The ADA’s Tough Standards

December 7th, 2006 by

We’ve all functioned under the ADA for long enough to know that it is a tough task master for employers. Above all, the Act requires employers to go through a specific process prior to terminating an ADA-eligible employee. Any foreshortening of the process, any jumping to conclusions, no matter how seemingly well reasoned or logical, are likely to meet with failure in the courts.
How would you handle these situations:
Case One: You have an equipment operator who has a history of epilepsy. One day he experiences an “aura” prior to work – a strong indication of a pending seizure. Instead of reporting the aura to his supervisor, he goes about his regular job. He has a seizure while driving a pick up truck. Fortunately, he is driving slowly.
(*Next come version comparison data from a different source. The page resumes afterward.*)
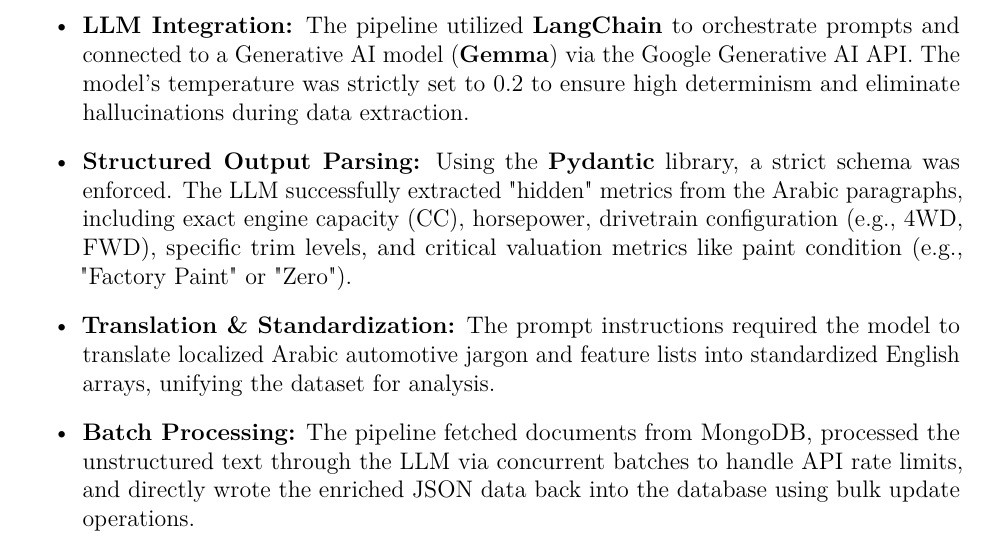
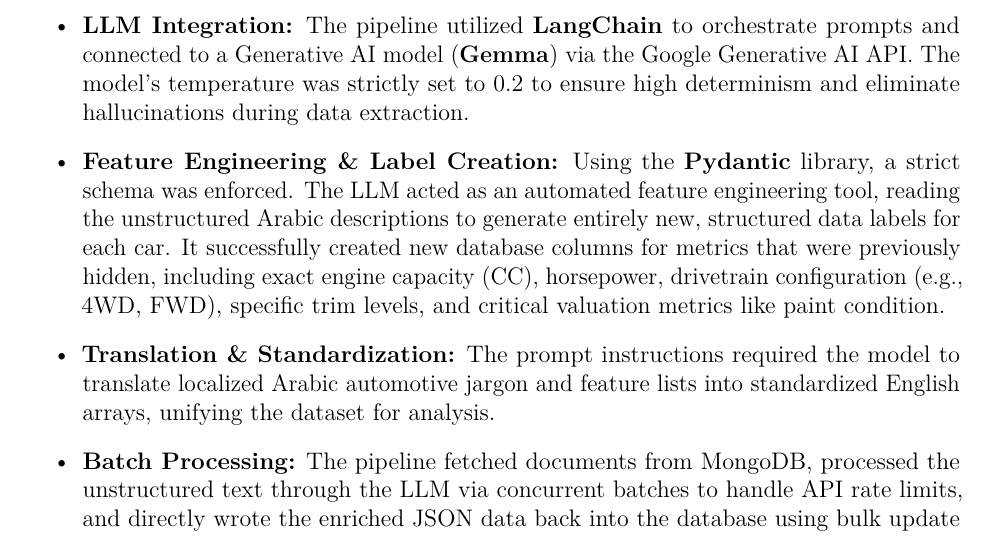
Before and after one commit to AbdoSherif599/Hatla2ee-data-analysis, a LaTeX document (main.tex): part of page 7 of 13, cut so that both start at the same text. Compiled offline with pdfLaTeX.

Commit message:
updaating report

```diff
--- a/main.tex
+++ b/main.tex
@@ -122,7 +122,7 @@
 The core analytical innovation of this project lies in transforming colloquial Egyptian Arabic descriptions into structured, queryable data fields using Generative AI.
 \begin{itemize}
     \item \textbf{LLM Integration:} The pipeline utilized \textbf{LangChain} to orchestrate prompts and connected to a Generative AI model (\textbf{Gemma}) via the Google Generative AI API. The model's temperature was strictly set to 0.2 to ensure high determinism and eliminate hallucinations during data extraction.
-    \item \textbf{Structured Output Parsing:} Using the \textbf{Pydantic} library, a strict schema was enforced. The LLM successfully extracted "hidden" metrics from the Arabic paragraphs, including exact engine capacity (CC), horsepower, drivetrain configuration (e.g., 4WD, FWD), specific trim levels, and critical valuation metrics like paint condition (e.g., "Factory Paint" or "Zero").
+    \item \textbf{Feature Engineering \& Label Creation:} Using the \textbf{Pydantic} library, a strict schema was enforced. The LLM acted as an automated feature engineering tool, reading the unstructured Arabic descriptions to generate entirely new, structured data labels for each car. It successfully created new database columns for metrics that were previously hidden, including exact engine capacity (CC), horsepower, drivetrain configuration (e.g., 4WD, FWD), specific trim levels, and critical valuation metrics like paint condition.
     \item \textbf{Translation \& Standardization:} The prompt instructions required the model to translate localized Arabic automotive jargon and feature lists into standardized English arrays, unifying the dataset for analysis.
     \item \textbf{Batch Processing:} The pipeline fetched documents from MongoDB, processed the unstructured text through the LLM via concurrent batches to handle API rate limits, and directly wrote the enriched JSON data back into the database using bulk update operations.
 \end{itemize}
```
A passenger is able to gain control of the vehicle.
Do you fire him for cause? Do you fire him because he is a danger to himself and others?
Or do you try to accommodate his seizure disability?
Case Two: You hire a service technician to install telephone lines in residential homes. On his application, he denies any criminal history. Three months into the job, you discover that 15 years ago, he was acquitted of attempted murder by reason of insanity. He spent two and a half years in a mental hospital.
Do you terminate him immediately for misrepresenting his history and out of concern for your customers? Or should you allow him to continue working?
Seizure of the Day
Let’s begin with the equipment operator suffering from epilepsy: Dark v. Curry County. After the incident, the county referred the employee to a neurologist, who determined that the uncontrolled epilepsy comprised an immediate threat of harm to the employee and others. So the county terminated him. He was fired not for his wilful misconduct (failing to report the aura), but for the future risk inherent in his disability.
Therein lies the rub. Because the reason for the termination was the disability itself, the county had an obligation to go through the ADA accommodation process:
Can the employee perform the essential functions of the job with reasonable accommodation?
If not, can he be accommodated by taking on other functions for which he is qualified (and which do not entail the operation of heavy equipment)?
If not, how about accommodating him with medical leave, so that he has time to resolve the medication issues that resulted in a seizure?
By failing to follow the ADA procedure, the county violated the employee’s rights under the ADA. Even if they had terminated him solely for his wilful misconduct, it’s likely that some accommodation process would have been required. Judge O’Scannlain points out that “conduct resulting from a disability is considered to be part of the disability, rather than a separate basis for the termination.” In other words, if you want to terminate someone because of their disability, you must first explore any and all “reasonable accommodations.” The judge remanded the case back to a lower court for reconsideration.
NOTE: We discuss another ADA case involving a mental disability here.
A Troubled Past
Our other case comes from last year: Joshua Liam Josephs v. Pacific Bell. Josephs was hired in 1997. On his job application, he denied any criminal history. After three months on the job, he had the full support of his immediate supervisor, even after a criminal background check revealed the “not guilty by reason of insanity” plea and the subsequent hospitalization. His supervisor saw no reason for firing him. Nonetheless, higher-up managers at Pac Bell decided to terminate Josephs. They feared that given his history of a mental disability, he might assault one of their customers.
A jury found that the company had discriminated against Josephs and the appeals court upheld the verdict (not without a stinging dissent by one judge who focuses on the potential liability for the employer). With over a decade of relative stability between the troubled past and his Pac Bell employment, Josephs was well beyond the “immediate threat” standard of the ADA. He even submitted as evidence an autobiography written during his hospitalization, in which he confronted the demons of his illness and documented his efforts to move on. By ADA standards, he proved his case.
The Rock and the Hard Place
The ADA is a formidable piece of legislation designed to end discrimination for the physically and mentally handicapped. It often places employers between the proverbial rock (the rights of the disabled) and a hard place (potential liability exposures). When confronted with ADA issues, employers need to understand the substantial burden of proof they face as they make decisions pertaining to the law. I highly recommend Judge O’Scannlain’s meticulously reasoned opinion as a guideline for employer decision-making. Managers tend to take action in the heat of the moment. Once a case hits the courts, everything is reduced to an agonizingly slow pace, with every action, every word of every document, carefully scrutinized. All of which serves to remind us that under the ADA, process is paramount: take the time to walk (not run!) through the process and document every step. It might seem like a lot of work at the time, but it’s a lot quicker than reconstructing every decision under the glaring lights of a courtroom.
Special thanks for the heads up on these cases from Walter Olsen at Overlawyered and also from Philip J. Griego, who provides some additional details.